WORK REQUEST — Your answer should be a single number: the count of lines in the material below that hold "class".

========================================

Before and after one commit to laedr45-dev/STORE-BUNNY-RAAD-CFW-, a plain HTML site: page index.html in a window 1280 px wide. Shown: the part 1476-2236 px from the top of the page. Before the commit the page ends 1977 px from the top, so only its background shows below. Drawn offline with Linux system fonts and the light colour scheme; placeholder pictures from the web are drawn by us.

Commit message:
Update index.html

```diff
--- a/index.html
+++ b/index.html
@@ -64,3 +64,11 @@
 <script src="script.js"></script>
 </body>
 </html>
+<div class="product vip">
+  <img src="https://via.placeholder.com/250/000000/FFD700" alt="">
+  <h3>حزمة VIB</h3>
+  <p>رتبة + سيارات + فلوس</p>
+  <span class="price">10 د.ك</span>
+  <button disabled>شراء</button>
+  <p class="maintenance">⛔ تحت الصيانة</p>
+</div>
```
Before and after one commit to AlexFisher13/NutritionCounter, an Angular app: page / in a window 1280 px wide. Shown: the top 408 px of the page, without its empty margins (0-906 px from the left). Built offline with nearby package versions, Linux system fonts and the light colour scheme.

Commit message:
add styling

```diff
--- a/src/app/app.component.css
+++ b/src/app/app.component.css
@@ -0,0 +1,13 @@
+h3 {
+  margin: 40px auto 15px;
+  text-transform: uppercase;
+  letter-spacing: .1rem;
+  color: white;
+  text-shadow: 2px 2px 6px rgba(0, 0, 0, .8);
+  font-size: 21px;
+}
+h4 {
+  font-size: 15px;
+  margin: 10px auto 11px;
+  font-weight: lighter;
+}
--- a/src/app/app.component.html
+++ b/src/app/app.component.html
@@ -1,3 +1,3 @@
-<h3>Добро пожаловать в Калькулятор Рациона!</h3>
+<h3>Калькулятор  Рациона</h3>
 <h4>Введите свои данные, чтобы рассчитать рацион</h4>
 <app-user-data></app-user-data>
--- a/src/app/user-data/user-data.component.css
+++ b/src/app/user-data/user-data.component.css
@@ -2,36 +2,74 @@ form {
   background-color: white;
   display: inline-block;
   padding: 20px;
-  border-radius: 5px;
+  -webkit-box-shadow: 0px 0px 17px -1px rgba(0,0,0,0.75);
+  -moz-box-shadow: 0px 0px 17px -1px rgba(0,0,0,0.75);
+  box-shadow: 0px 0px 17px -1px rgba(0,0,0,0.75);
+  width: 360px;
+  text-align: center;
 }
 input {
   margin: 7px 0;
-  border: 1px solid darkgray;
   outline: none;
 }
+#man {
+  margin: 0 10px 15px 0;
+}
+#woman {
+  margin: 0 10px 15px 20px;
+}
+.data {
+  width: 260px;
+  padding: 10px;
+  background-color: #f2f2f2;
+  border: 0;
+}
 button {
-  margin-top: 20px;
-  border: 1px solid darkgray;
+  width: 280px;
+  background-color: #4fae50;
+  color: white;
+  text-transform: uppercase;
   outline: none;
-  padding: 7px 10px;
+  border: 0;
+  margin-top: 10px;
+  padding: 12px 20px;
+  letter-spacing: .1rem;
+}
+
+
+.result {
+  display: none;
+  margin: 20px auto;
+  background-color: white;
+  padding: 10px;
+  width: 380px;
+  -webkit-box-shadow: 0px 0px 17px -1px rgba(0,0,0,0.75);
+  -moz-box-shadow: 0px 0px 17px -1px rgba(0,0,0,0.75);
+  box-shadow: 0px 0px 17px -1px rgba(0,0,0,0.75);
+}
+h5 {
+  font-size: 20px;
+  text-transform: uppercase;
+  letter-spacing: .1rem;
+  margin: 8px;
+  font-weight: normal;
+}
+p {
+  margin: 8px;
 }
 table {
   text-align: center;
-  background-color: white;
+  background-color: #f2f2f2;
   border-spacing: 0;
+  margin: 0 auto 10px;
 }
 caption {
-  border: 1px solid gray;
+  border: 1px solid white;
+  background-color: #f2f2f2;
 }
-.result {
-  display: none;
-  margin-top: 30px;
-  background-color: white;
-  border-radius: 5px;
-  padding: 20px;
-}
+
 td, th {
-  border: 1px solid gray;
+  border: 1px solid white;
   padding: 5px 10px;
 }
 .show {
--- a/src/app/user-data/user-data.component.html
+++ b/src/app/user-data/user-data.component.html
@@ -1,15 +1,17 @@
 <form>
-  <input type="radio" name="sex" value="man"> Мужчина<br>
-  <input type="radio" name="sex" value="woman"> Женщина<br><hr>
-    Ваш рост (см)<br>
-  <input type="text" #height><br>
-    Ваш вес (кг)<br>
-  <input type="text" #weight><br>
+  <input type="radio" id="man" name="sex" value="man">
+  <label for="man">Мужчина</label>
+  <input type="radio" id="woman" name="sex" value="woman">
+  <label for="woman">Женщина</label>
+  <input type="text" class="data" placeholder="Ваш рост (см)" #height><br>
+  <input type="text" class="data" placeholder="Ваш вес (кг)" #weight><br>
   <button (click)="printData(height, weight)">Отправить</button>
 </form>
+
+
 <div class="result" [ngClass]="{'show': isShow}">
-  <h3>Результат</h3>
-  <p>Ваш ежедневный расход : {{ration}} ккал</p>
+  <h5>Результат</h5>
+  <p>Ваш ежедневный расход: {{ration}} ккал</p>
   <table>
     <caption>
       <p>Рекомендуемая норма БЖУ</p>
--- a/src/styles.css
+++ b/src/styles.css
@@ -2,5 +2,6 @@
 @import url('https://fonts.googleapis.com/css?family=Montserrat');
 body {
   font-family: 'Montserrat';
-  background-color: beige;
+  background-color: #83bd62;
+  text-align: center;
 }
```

========================================

RESPONSE AREA — 6